    Tom Friedman applies his knowledge of the IT revolution and Middle Eastern petropolitics to the emerging world of cleantech, or, as he likes to call it, Energy Technology (ET). If you've been reading his columns since "The World is Flat" there isn't much new here, but he does synthesize it all very well. Each chapter is like a very long, well-reasoned op-ed, full of name dropping, matter-of-fact observation and trend spotting, which can really be read in any order. Tom Friedman applies his knowledge of the IT revolution and Middle Eastern petropolitics to the emerging world of cleantech, or, as he likes to call it, Energy Technology (ET). If you've been reading his columns since "The World is Flat" there isn't much new here, but he does synthesize it all very well. Each chapter is like a very long, well-reasoned op-ed, full of name dropping, matter-of-fact observation and trend spotting, which can really be read in any order.

  25. 5 out of 5

    Preston Kutney

    I didn't agree with everything in this book, however I think it is an excellent, engaging primer for a lot of important issues facing the country. I think that every informed person should read this book or at least be familiar with topics such as energy independence, alternative energy sources and environmental leadership and innovation, which are covered in this book. I didn't agree with everything in this book, however I think it is an excellent, engaging primer for a lot of important issues facing the country. I think that every informed person should read this book or at least be familiar with topics such as energy independence, alternative energy sources and environmental leadership and innovation, which are covered in this book.

  26. 5 out of 5

    Justin

    The more I read of this book, the less I liked it. First and foremost, it's pretty repetitive, particularly with regards to its catchphrase of a title.
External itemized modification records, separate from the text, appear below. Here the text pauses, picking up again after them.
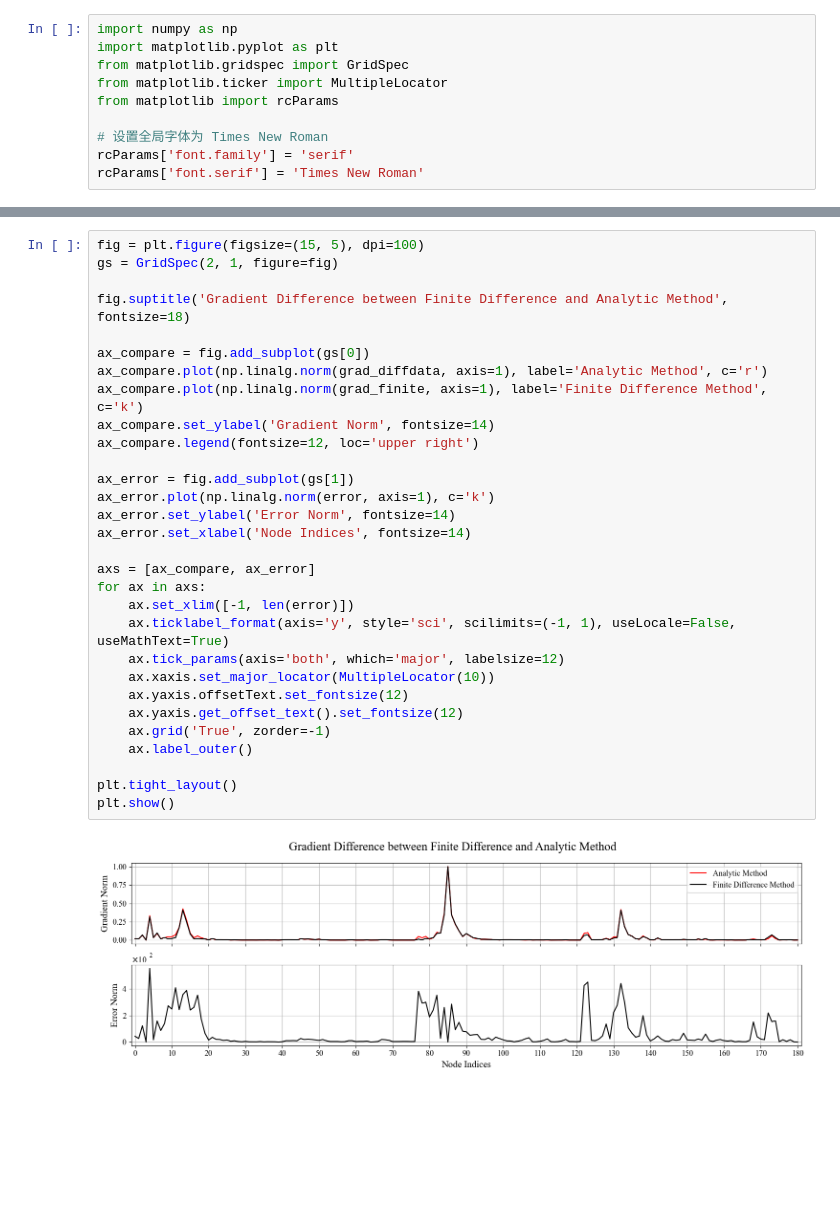
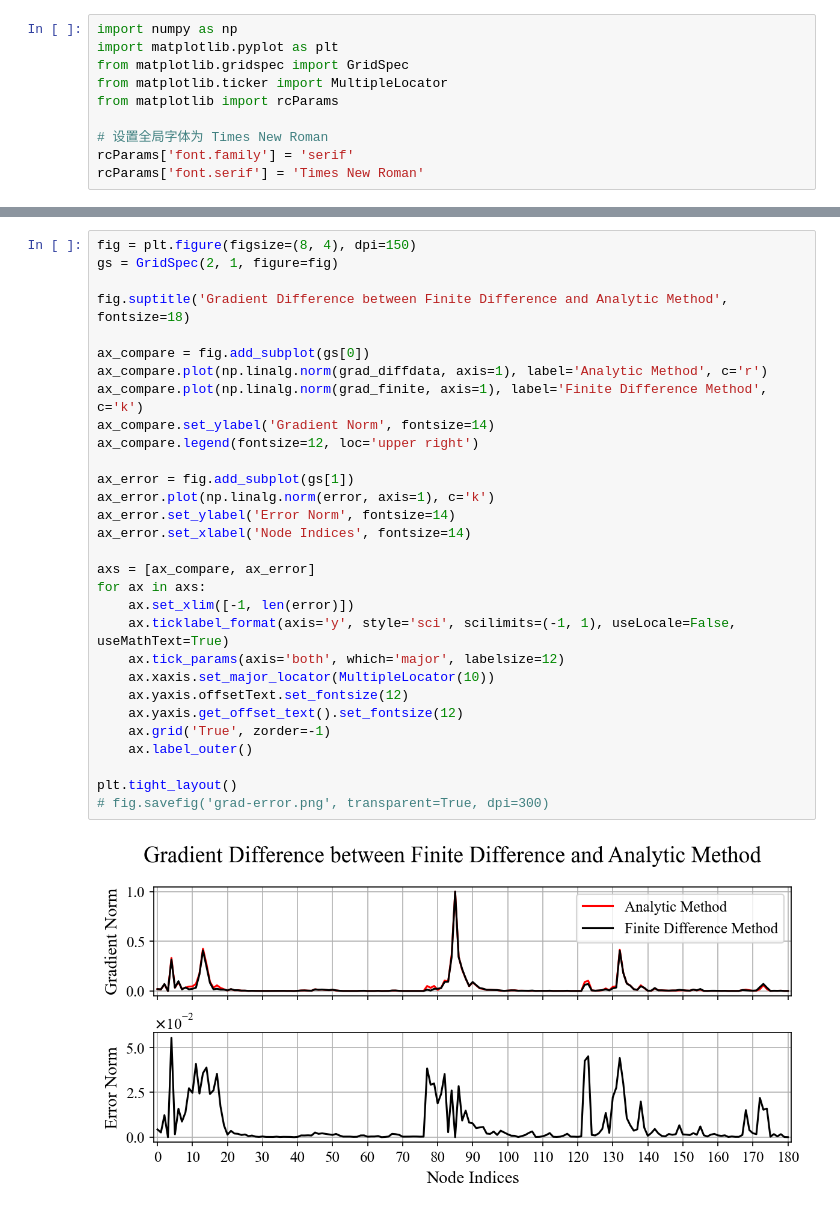
Before and after one commit to yang-si-hang/paper-2023, a Jupyter notebook: Test branch/SOFACode/20240709-DiffPD 3D validate/GradError.ipynb, the cells around one changed output, grey strips where cells are left out. Cells and saved outputs as stored; diff of their text form; blank space fills up the shorter version.

```diff
--- a/Test branch/SOFACode/20240709-DiffPD 3D validate/GradError.ipynb
+++ b/Test branch/SOFACode/20240709-DiffPD 3D validate/GradError.ipynb
@@ -27,32 +25,32 @@ FileNotFoundError: grad_diffdata.csv not found.
 # %%
-fig = plt.figure(figsize=(15, 5), dpi=100)
+fig = plt.figure(figsize=(8, 4), dpi=150)
 gs = GridSpec(2, 1, figure=fig)
 
 fig.suptitle('Gradient Difference between Finite Difference and Analytic Method', fontsize=18)
 
 ax_compare = fig.add_subplot(gs[0])
 ax_compare.plot(np.linalg.norm(grad_diffdata, axis=1), label='Analytic Method', c='r')
 ax_compare.plot(np.linalg.norm(grad_finite, axis=1), label='Finite Difference Method', c='k')
 ax_compare.set_ylabel('Gradient Norm', fontsize=14)
 ax_compare.legend(fontsize=12, loc='upper right')
 
 ax_error = fig.add_subplot(gs[1])
 ax_error.plot(np.linalg.norm(error, axis=1), c='k')
 ax_error.set_ylabel('Error Norm', fontsize=14)
 ax_error.set_xlabel('Node Indices', fontsize=14)
 
 axs = [ax_compare, ax_error]
 for ax in axs:
     ax.set_xlim([-1, len(error)])
     ax.ticklabel_format(axis='y', style='sci', scilimits=(-1, 1), useLocale=False, useMathText=True)
     ax.tick_params(axis='both', which='major', labelsize=12)
     ax.xaxis.set_major_locator(MultipleLocator(10))
     ax.yaxis.offsetText.set_fontsize(12)
     ax.yaxis.get_offset_text().set_fontsize(12)
     ax.grid('True', zorder=-1)
     ax.label_outer()
 
 plt.tight_layout()
-plt.show()
+# fig.savefig('grad-error.png', transparent=True, dpi=300)
 # %% [output]
-[figure, old version]
+[figure, new version]
```
Also changed, not shown: parts of 2 cells of this notebook, 1 other file.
It's bad enough to be bludgeoned over the head with the phrase, "in a world that is hot, flat, and crowded" every few pages, but when you're 198 pages in, and you have to keep reiterating what those phrases mean (verbatim: "In a world that is hot--a world that is more and more affected by global warming..." ), perhaps they aren't as clever as you The more I read of this book, the less I liked it. First and foremost, it's pretty repetitive, particularly with regards to its catchphrase of a title. It's bad enough to be bludgeoned over the head with the phrase, "in a world that is hot, flat, and crowded" every few pages, but when you're 198 pages in, and you have to keep reiterating what those phrases mean (verbatim: "In a world that is hot--a world that is more and more affected by global warming..." ), perhaps they aren't as clever as you've led yourself to believe, Mr. Friedman. Or maybe your audience isn't as thick-headed as you think. And the book is like that with many of its other talking points as well, which becomes very tiresome after awhile. Plenty of other reviewers have covered the repetitiveness, the patronizing tone, and the outdated nature of Hot, Flat, and Crowded (this edition was written in 2009), but in skimming other people's thoughts, there's one glaring problem that I didn't really see anyone talking about: the scanty citations. In a nonfiction book, where the author is referencing a lot of data, you'd expect a corresponding number of footnotes or end notes...but it dawned on me about 50 pages in, that there aren't any. At all. Friedman will instead state that he talked to such-and-such a person, and give a date that he did so, or mention a paper and put the date it was published in parentheses, but this book has no comprehensive bibliography of sources from which he acquired this data. While some of the in-text parentheticals can point you in at least somewhat of the right direction, others feel inadequate--or are missing entirely. It lends the research a somewhat shoddy feel. This is exacerbated when you come across instances where Friedman makes assertions that are flat-out wrong, just to try and make a point. E.g. "We are the only species in this vast web of life that no animal or plant in nature depends on for its survival..." (p. 192) I know this book was written ten years ago, but search engines existed back then. Search engines he could have used to discover human whipworm, or Wuchereria bancrofti (https://www.cdc.gov/parasites/whipwor... and https://www.cdc.gov/parasites/lymphat... respectively). If I found those two in a matter of minutes, I'm sure there are others. Here's another example: "Sorry, boys, but these are Mother Nature's dice. They are like those polyhedral dice in the game Dungeons & Dragons. They are twenty-sided, thirty-sided, even sixty-sided dice. Don't think that they can only come up twelve." (p. 154, emphasis mine) This is in reference to the idea that the severity of climate change is a crap shoot, with results between 2 and 12. The problem is, D&D doesn't use 30- or 60-sided dice. Yes, dice with that many sides technically exist, but I've played the game for decades, and they are not used here. This sounds petty, I know...until you think about it. It would have taken Friedman less than a minute of his time to look up what dice are used in D&D, but he either didn't, or saw that the largest die has twenty sides (not counting d100s, which are traditionally two ten-sided dice rolled together, though 100-sided dice do exist; they look like golf balls and not many people use them), and decided it didn't sound impressive enough, so he just made something up that to his ears, sounded more impactful. That is the problem, here. These two examples alone show that Friedman is more interested in appealing to the emotions of his readers, than in presenting a thorough, factual case. Maybe he's only willing to gloss over and fabricate things for the small details, while the bigger picture is ironclad...but maybe not. Either way, he's set the precedent for shoddy research with examples like these, which should cast a shadow on the rest of what he says--especially without adequately-cited sources. Ultimately, it was that aspect which proved to be the last straw for me. Say what you will about the age of the data presented, the author's tone and writing style, or the beating of dead horses--at the end of the day, if you're reading a nonfiction book, and you find yourself with legitimate reasons to doubt that what you're being told is actually true, you shouldn't give the author any more of your time. So I didn't.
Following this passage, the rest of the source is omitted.